▸ **Dataset records**:
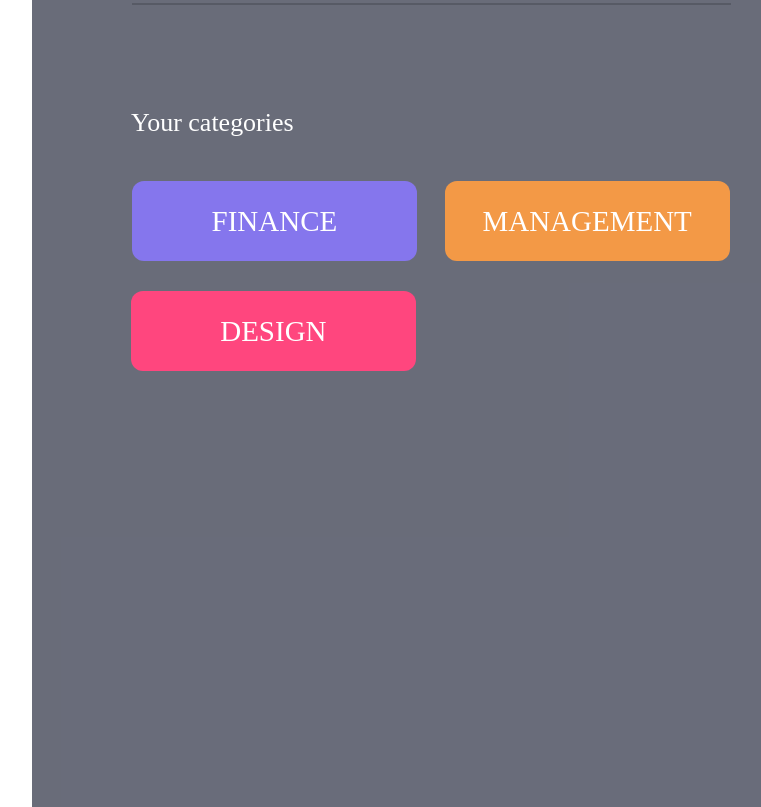
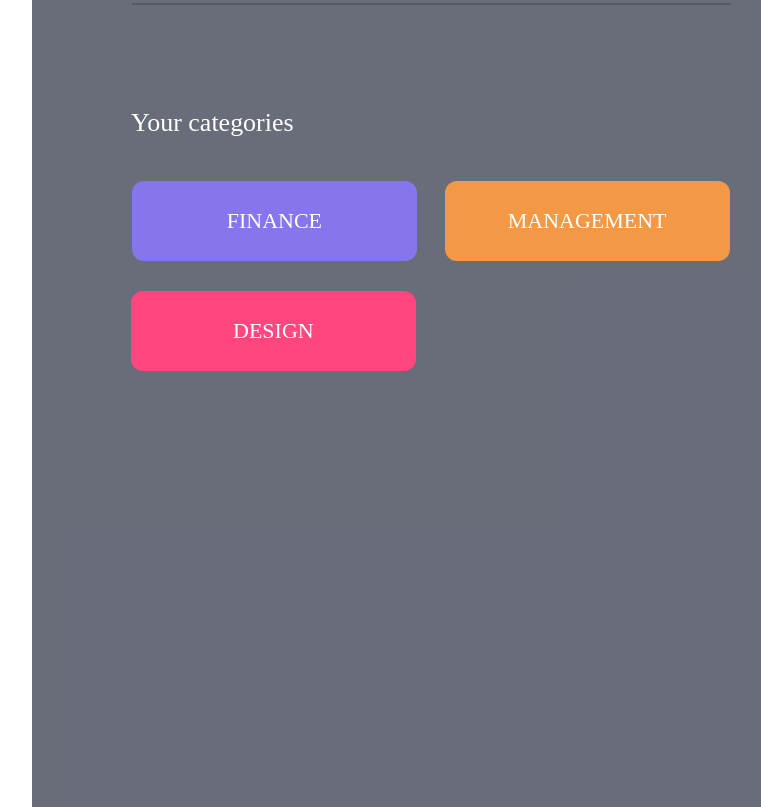
Before and after one commit to Logiti89/Project, a plain HTML site: page calendar/index.html in a window 1280 px wide. Shown: the part 988-1795 px from the top of the page, without its empty margins (448-1209 px from the left). Drawn offline with Linux system fonts and the light colour scheme; a web font is replaced by a local one.

Commit message:
Homework 3 Calendar UPD

```diff
--- a/calendar/index.css
+++ b/calendar/index.css
@@ -80,8 +80,6 @@ a {
   mix-blend-mode: normal;
   opacity: 0.17;
 }
-
-
 
 .calendar-table__col{
   width: 2.96551rem;
@@ -193,6 +191,7 @@ background-color: #8576ED;
 text-align: center;
 border-radius: 0.413rem;
 line-height: 2.75862rem;
+font-size: 0.75862rem;
 }
 .button_finance:hover {
 border-color: #3C82F9;
@@ -209,6 +208,7 @@ background-color: #F39946;
 text-align: center;
 border-radius: 0.413rem;
 line-height: 2.75862rem;
+font-size: 0.75862rem;
 }
 
 .button_management:hover {
@@ -225,6 +225,7 @@ background-color: #FF467E;
 text-align: center;
 border-radius: 0.413rem;
 line-height: 2.75862rem;
+font-size: 0.75862rem;
 }
 .button_design:hover {
   border-color: #3C82F9;
```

▸ **What you will do**: Repeat the listing above word for word. Do not include the pictures.

▸ **Expected output**:
Before and after one commit to Logiti89/Project, a plain HTML site: page calendar/index.html in a window 1280 px wide. Shown: the part 988-1795 px from the top of the page, without its empty margins (448-1209 px from the left). Drawn offline with Linux system fonts and the light colour scheme; a web font is replaced by a local one.

Commit message:
Homework 3 Calendar UPD

```diff
--- a/calendar/index.css
+++ b/calendar/index.css
@@ -80,8 +80,6 @@ a {
   mix-blend-mode: normal;
   opacity: 0.17;
 }
-
-
 
 .calendar-table__col{
   width: 2.96551rem;
@@ -193,6 +191,7 @@ background-color: #8576ED;
 text-align: center;
 border-radius: 0.413rem;
 line-height: 2.75862rem;
+font-size: 0.75862rem;
 }
 .button_finance:hover {
 border-color: #3C82F9;
@@ -209,6 +208,7 @@ background-color: #F39946;
 text-align: center;
 border-radius: 0.413rem;
 line-height: 2.75862rem;
+font-size: 0.75862rem;
 }
 
 .button_management:hover {
@@ -225,6 +225,7 @@ background-color: #FF467E;
 text-align: center;
 border-radius: 0.413rem;
 line-height: 2.75862rem;
+font-size: 0.75862rem;
 }
 .button_design:hover {
   border-color: #3C82F9;
```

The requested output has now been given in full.